Entries shown:
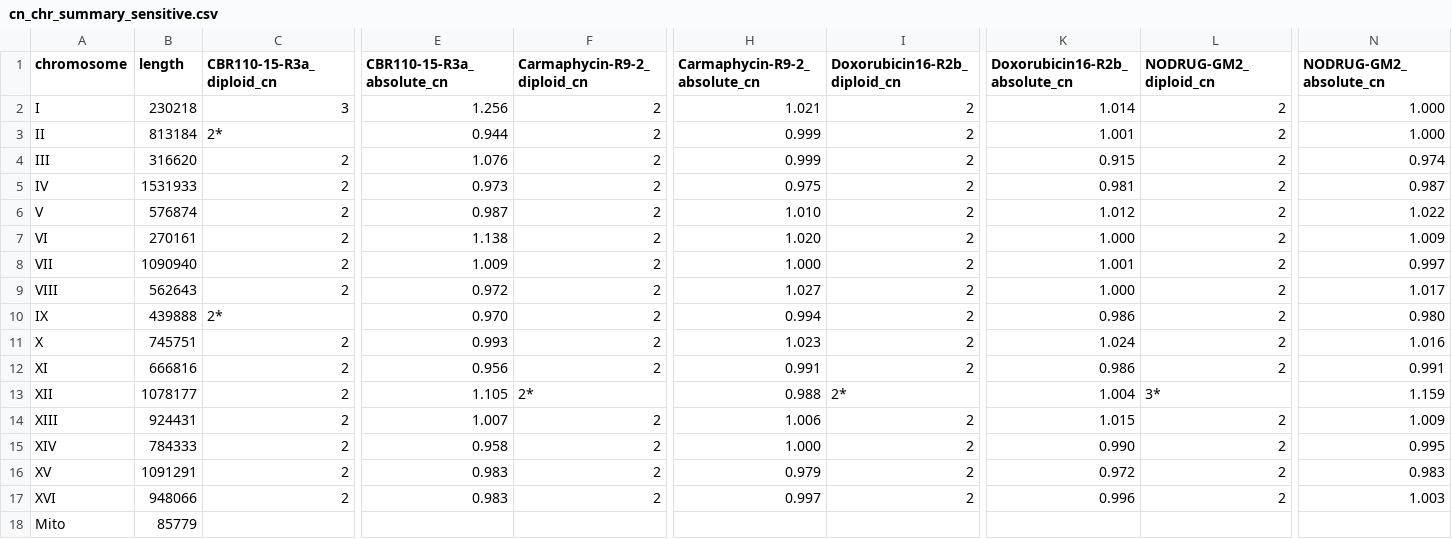
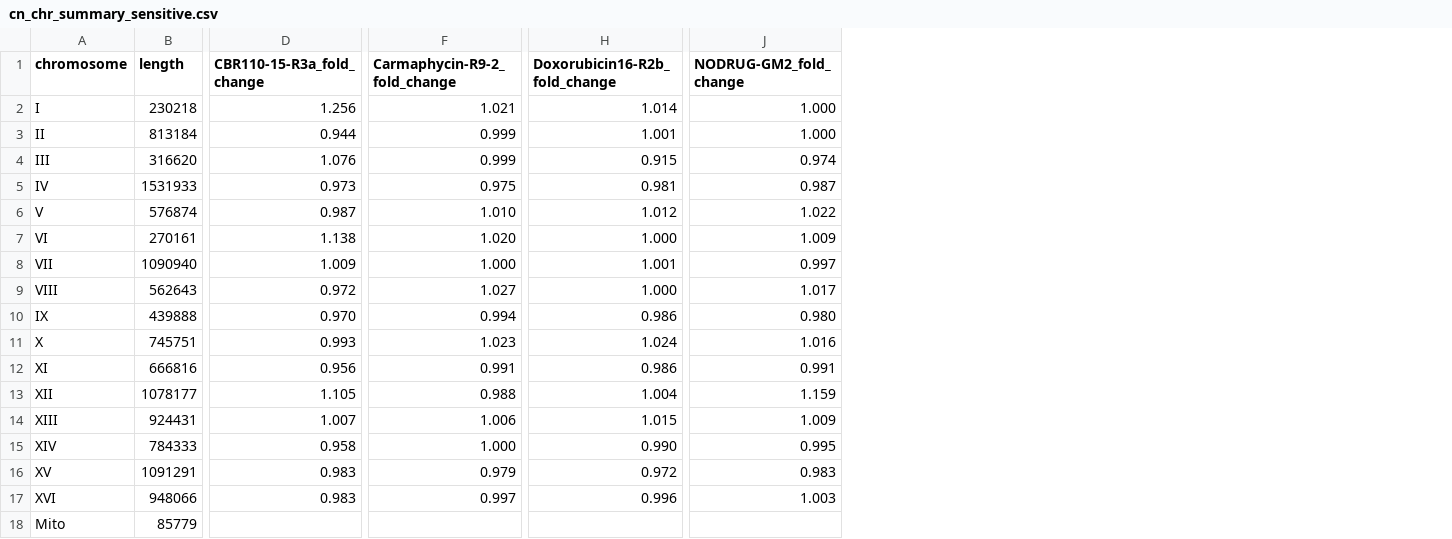
Before and after one commit to Aletechdev/ALE_Yeast, a CSV file: docs/igvreports/ottilie_4samples/data/cn_chr_summary_sensitive.csv, drawn as a sheet; only a part is shown, gaps mark what is left out; removed rows and columns are numbered as before the commit, all else as after; the diff names each change by its address in the sheet, - before the commit and + after, or states it on an @@ line.

```diff
--- a/docs/igvreports/ottilie_4samples/data/cn_chr_summary_sensitive.csv
+++ b/docs/igvreports/ottilie_4samples/data/cn_chr_summary_sensitive.csv
-column C (CBR110-15-R3a_diploid_cn), rows 2-17: 3 | 2* | 2 | 2 | 2 | 2 | 2 | 2 | 2* | 2 | 2 | 2 | 2 | 2 | 2 | 2
-column F (Carmaphycin-R9-2_diploid_cn), rows 2-17: 2 | 2 | 2 | 2 | 2 | 2 | 2 | 2 | 2 | 2 | 2 | 2* | 2 | 2 | 2 | 2
-column I (Doxorubicin16-R2b_diploid_cn), rows 2-17: 2 | 2 | 2 | 2 | 2 | 2 | 2 | 2 | 2 | 2 | 2 | 2* | 2 | 2 | 2 | 2
-column L (NODRUG-GM2_diploid_cn), rows 2-17: 2 | 2 | 2 | 2 | 2 | 2 | 2 | 2 | 2 | 2 | 2 | 3* | 2 | 2 | 2 | 2
-D1: CBR110-15-R3a_absolute_cn
+D1: CBR110-15-R3a_fold_change
-F1: Carmaphycin-R9-2_absolute_cn
+F1: Carmaphycin-R9-2_fold_change
-H1: Doxorubicin16-R2b_absolute_cn
+H1: Doxorubicin16-R2b_fold_change
-J1: NODRUG-GM2_absolute_cn
+J1: NODRUG-GM2_fold_change
```
Also changed, not shown: docs/igvreports/ottilie_4samples/data/cn_chr_summary_stringent.csv, 8 other files.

Exercise directions: Pictures stay out; everything else in the listing above gets repeated exactly.

Task result:
Before and after one commit to Aletechdev/ALE_Yeast, a CSV file: docs/igvreports/ottilie_4samples/data/cn_chr_summary_sensitive.csv, drawn as a sheet; only a part is shown, gaps mark what is left out; removed rows and columns are numbered as before the commit, all else as after; the diff names each change by its address in the sheet, - before the commit and + after, or states it on an @@ line.

```diff
--- a/docs/igvreports/ottilie_4samples/data/cn_chr_summary_sensitive.csv
+++ b/docs/igvreports/ottilie_4samples/data/cn_chr_summary_sensitive.csv
-column C (CBR110-15-R3a_diploid_cn), rows 2-17: 3 | 2* | 2 | 2 | 2 | 2 | 2 | 2 | 2* | 2 | 2 | 2 | 2 | 2 | 2 | 2
-column F (Carmaphycin-R9-2_diploid_cn), rows 2-17: 2 | 2 | 2 | 2 | 2 | 2 | 2 | 2 | 2 | 2 | 2 | 2* | 2 | 2 | 2 | 2
-column I (Doxorubicin16-R2b_diploid_cn), rows 2-17: 2 | 2 | 2 | 2 | 2 | 2 | 2 | 2 | 2 | 2 | 2 | 2* | 2 | 2 | 2 | 2
-column L (NODRUG-GM2_diploid_cn), rows 2-17: 2 | 2 | 2 | 2 | 2 | 2 | 2 | 2 | 2 | 2 | 2 | 3* | 2 | 2 | 2 | 2
-D1: CBR110-15-R3a_absolute_cn
+D1: CBR110-15-R3a_fold_change
-F1: Carmaphycin-R9-2_absolute_cn
+F1: Carmaphycin-R9-2_fold_change
-H1: Doxorubicin16-R2b_absolute_cn
+H1: Doxorubicin16-R2b_fold_change
-J1: NODRUG-GM2_absolute_cn
+J1: NODRUG-GM2_fold_change
```
Also changed, not shown: docs/igvreports/ottilie_4samples/data/cn_chr_summary_stringent.csv, 8 other files.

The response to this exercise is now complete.